Social landlords could lose their battle to keep housing benefit paid directly to them instead of their tenants. 

Welfare reform minister Lord Freud told this week’s British Property Federation conference that the social sector enjoyed ‘overprotection’, and that the government’s new universal credit regime would see fewer direct payments to social landlords. This would bring them into line with the private rented sector, he added.

The universal credit, which will combine the majority of benefit payments into one lump sum, will be paid directly to claimants. Social landlords are concerned this will lead to an increase in rent arrears and harm lender confidence.
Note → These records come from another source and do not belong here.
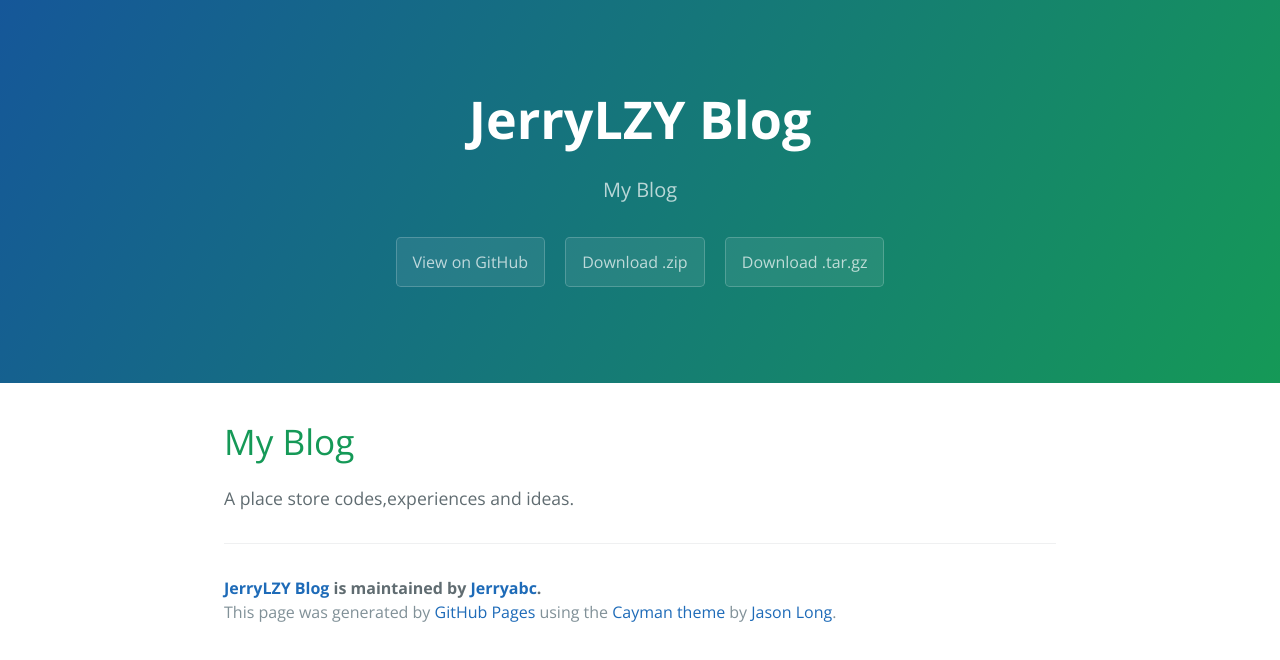
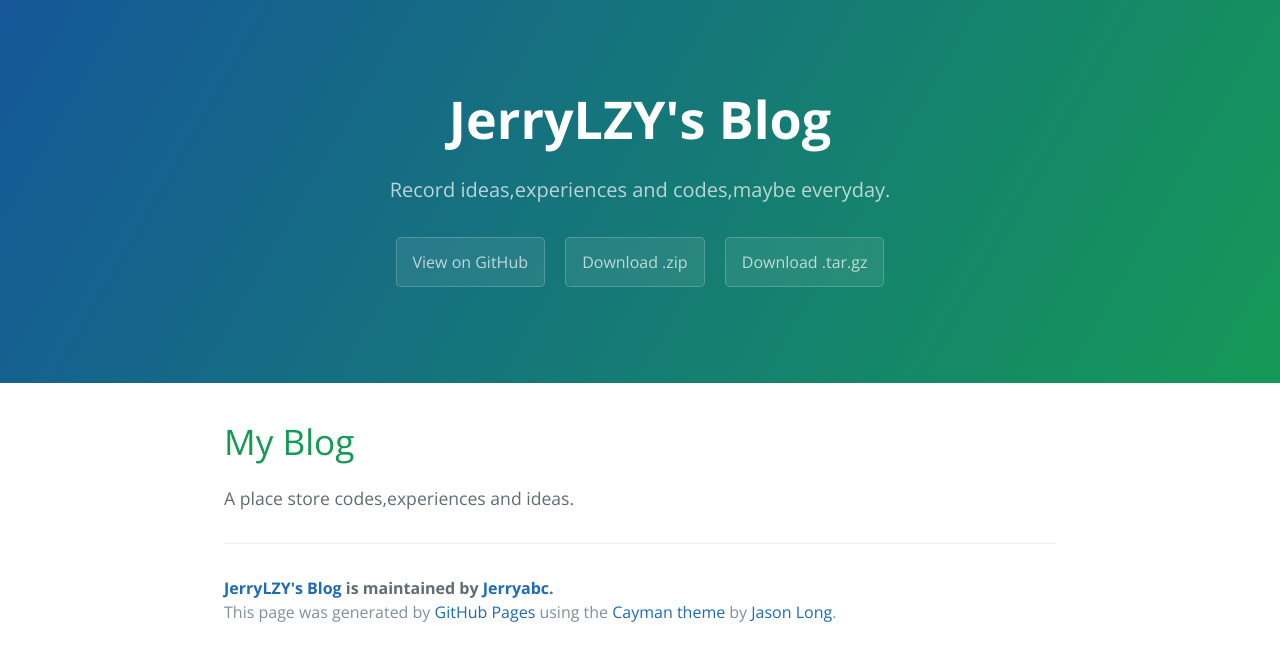
Before and after one commit to Jerryabc/diary, a plain HTML site: page index.html in a window 1280 px wide. Drawn offline with nearby package versions, Linux system fonts and the light colour scheme.

Commit message:
Create gh-pages branch via GitHub

```diff
--- a/index.html
+++ b/index.html
@@ -2,7 +2,7 @@
 <html lang="en-us">
   <head>
     <meta charset="UTF-8">
-    <title>JerryLZY Blog by Jerryabc</title>
+    <title>JerryLZY&#39;s Blog by Jerryabc</title>
     <meta name="viewport" content="width=device-width, initial-scale=1">
     <link rel="stylesheet" type="text/css" href="stylesheets/normalize.css" media="screen">
     <link href='https://fonts.googleapis.com/css?family=Open+Sans:400,700' rel='stylesheet' type='text/css'>
@@ -11,8 +11,8 @@
   </head>
   <body>
     <section class="page-header">
-      <h1 class="project-name">JerryLZY Blog</h1>
-      <h2 class="project-tagline">My Blog</h2>
+      <h1 class="project-name">JerryLZY&#39;s Blog</h1>
+      <h2 class="project-tagline">Record ideas,experiences and codes,maybe everyday.</h2>
       <a href="https://github.com/Jerryabc/diary" class="btn">View on GitHub</a>
       <a href="https://github.com/Jerryabc/diary/zipball/master" class="btn">Download .zip</a>
       <a href="https://github.com/Jerryabc/diary/tarball/master" class="btn">Download .tar.gz</a>
@@ -25,7 +25,7 @@
 <p>A place store codes,experiences and ideas.</p>
 
       <footer class="site-footer">
-        <span class="site-footer-owner"><a href="https://github.com/Jerryabc/diary">JerryLZY Blog</a> is maintained by <a href="https://github.com/Jerryabc">Jerryabc</a>.</span>
+        <span class="site-footer-owner"><a href="https://github.com/Jerryabc/diary">JerryLZY&#39;s Blog</a> is maintained by <a href="https://github.com/Jerryabc">Jerryabc</a>.</span>
 
         <span class="site-footer-credits">This page was generated by <a href="https://pages.github.com">GitHub Pages</a> using the <a href="https://github.com/jasonlong/cayman-theme">Cayman theme</a> by <a href="https://twitter.com/jasonlong">Jason Long</a>.</span>
       </footer>
--- a/params.json
+++ b/params.json
@@ -1,6 +1,6 @@
 {
-  "name": "JerryLZY Blog",
-  "tagline": "My Blog",
+  "name": "JerryLZY's Blog",
+  "tagline": "Record ideas,experiences and codes,maybe everyday.",
   "body": "# My Blog\r\nA place store codes,experiences and ideas.\r\n",
   "note": "Don't delete this file! It's used internally to help with page regeneration."
 }
```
Lord Freud said: ‘One of the biggest challenges I have is getting social payments into the universal credit without affecting the funding of social housing. I can see a system where social housing has less direct payments – I can’t see why private landlords should be dramatically different from social landlords.’

Brian Johnson, chief executive of housing association Moat, said ending direct payments would increase associations’ business risks. ‘I think we’d all rather housing benefit was paid direct,’ he added.

Direct payments are due be introduced in the Welfare Reform Bill, the publication of which has been postponed until later this month. The delay is partly due to a stand-off between work and pensions secretary Iain Duncan Smith and chancellor George Osborne over a £26,000 cap on the amount of benefits that a workless family can receive.